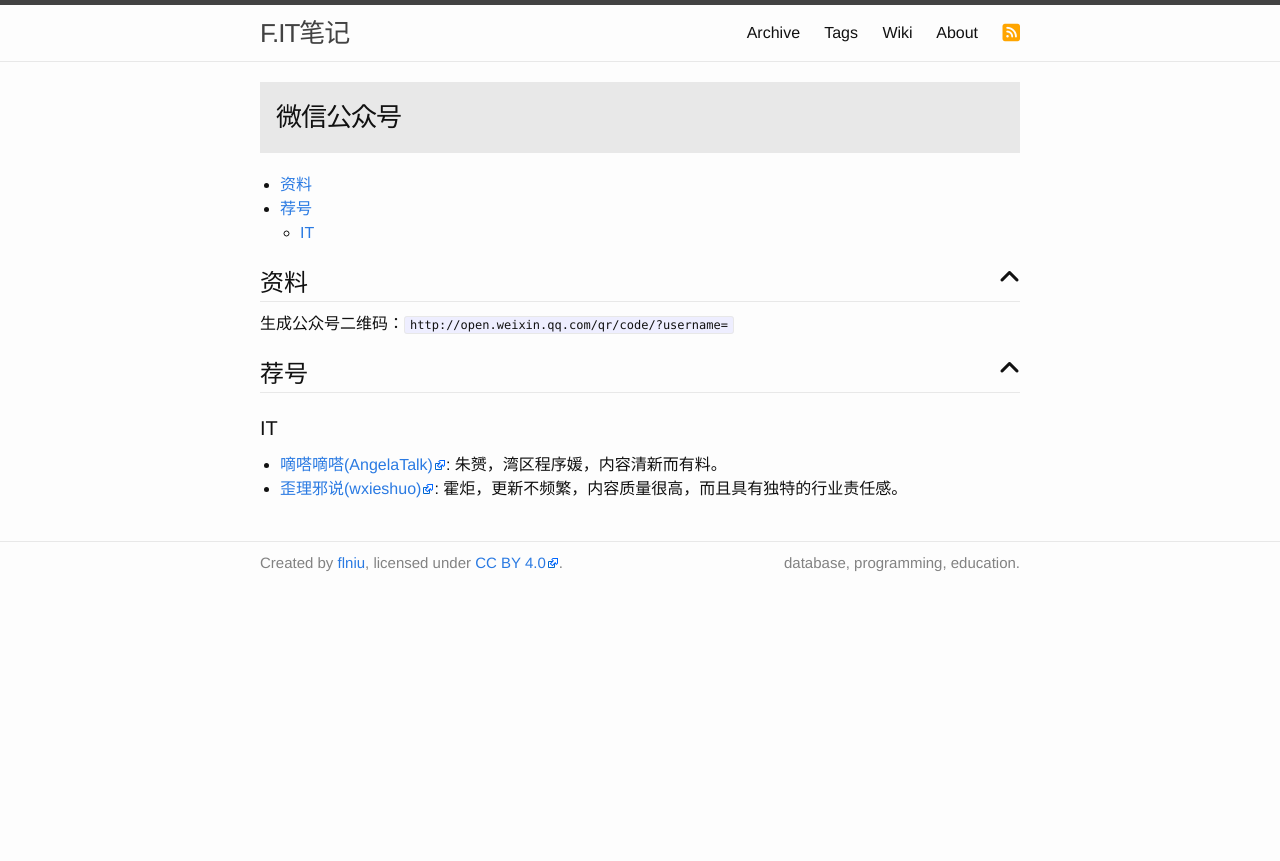
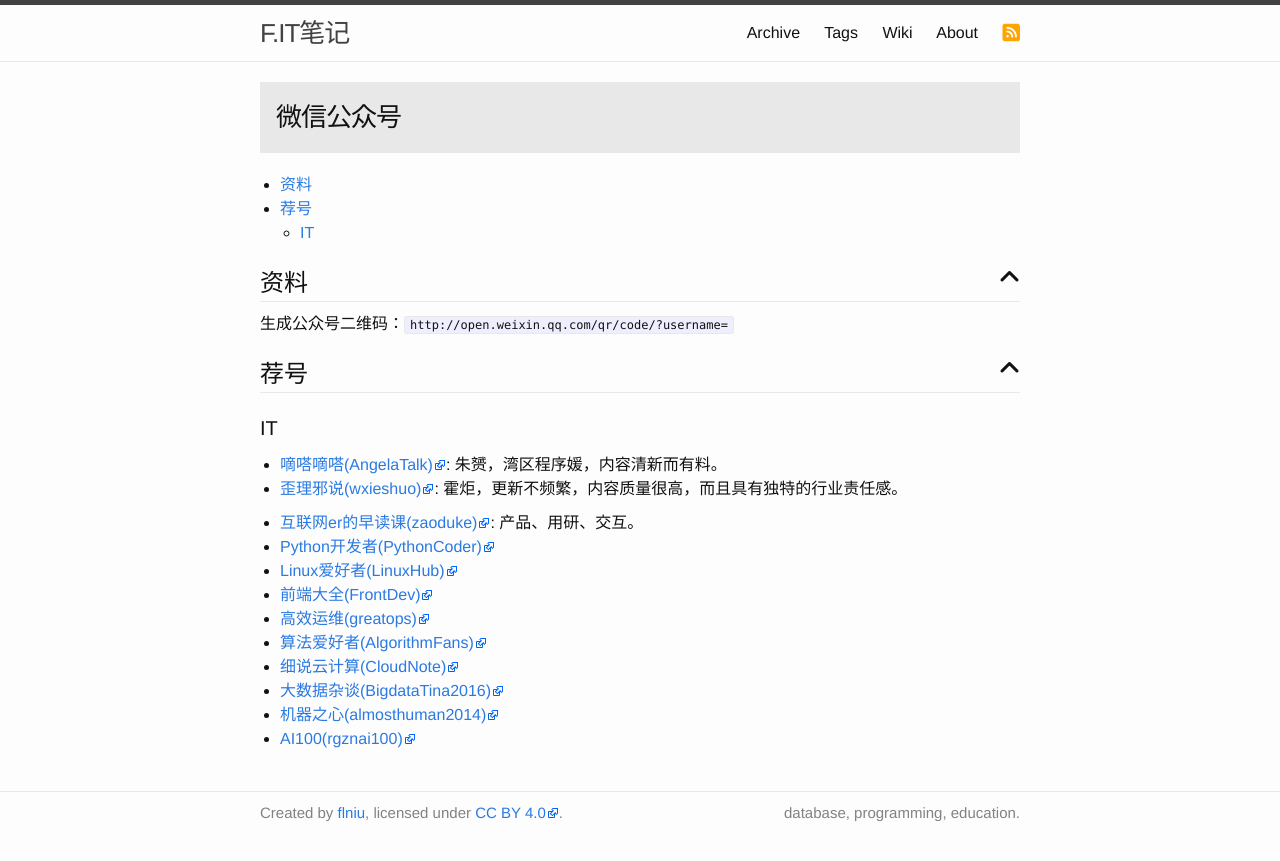
Before and after one commit to flniu/flniu.github.io, a Jekyll site: the page built from wiki/weixin-mp.md, in a window 1280 px wide. Shown: the top 861 px of the page. Built offline with Jekyll 4.4.1, drawn with Linux system fonts in a browser that asks for light colours; nearby versions of some CDN libraries.

Commit message:
update weixin-mp

```diff
--- a/wiki/weixin-mp.md
+++ b/wiki/weixin-mp.md
@@ -13,3 +13,14 @@
 
 * [嘀嗒嘀嗒(AngelaTalk)](http://open.weixin.qq.com/qr/code/?username=AngelaTalk): 朱赟，湾区程序媛，内容清新而有料。
 * [歪理邪说(wxieshuo)](http://open.weixin.qq.com/qr/code/?username=wxieshuo): 霍炬，更新不频繁，内容质量很高，而且具有独特的行业责任感。
+
+* [互联网er的早读课(zaoduke)](http://open.weixin.qq.com/qr/code/?username=zaoduke): 产品、用研、交互。
+* [Python开发者(PythonCoder)](http://open.weixin.qq.com/qr/code/?username=PythonCoder)
+* [Linux爱好者(LinuxHub)](http://open.weixin.qq.com/qr/code/?username=LinuxHub)
+* [前端大全(FrontDev)](http://open.weixin.qq.com/qr/code/?username=FrontDev)
+* [高效运维(greatops)](http://open.weixin.qq.com/qr/code/?username=greatops)
+* [算法爱好者(AlgorithmFans)](http://open.weixin.qq.com/qr/code/?username=AlgorithmFans)
+* [细说云计算(CloudNote)](http://open.weixin.qq.com/qr/code/?username=CloudNote)
+* [大数据杂谈(BigdataTina2016)](http://open.weixin.qq.com/qr/code/?username=BigdataTina2016)
+* [机器之心(almosthuman2014)](http://open.weixin.qq.com/qr/code/?username=almosthuman2014)
+* [AI100(rgznai100)](http://open.weixin.qq.com/qr/code/?username=rgznai100)
```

********

**WHAT YOU NEED TO DO**:
Looking at the data, how many lines hold the string "wiki"? Reply with the number alone.

**RESULT FOR THIS EXERCISE**:
3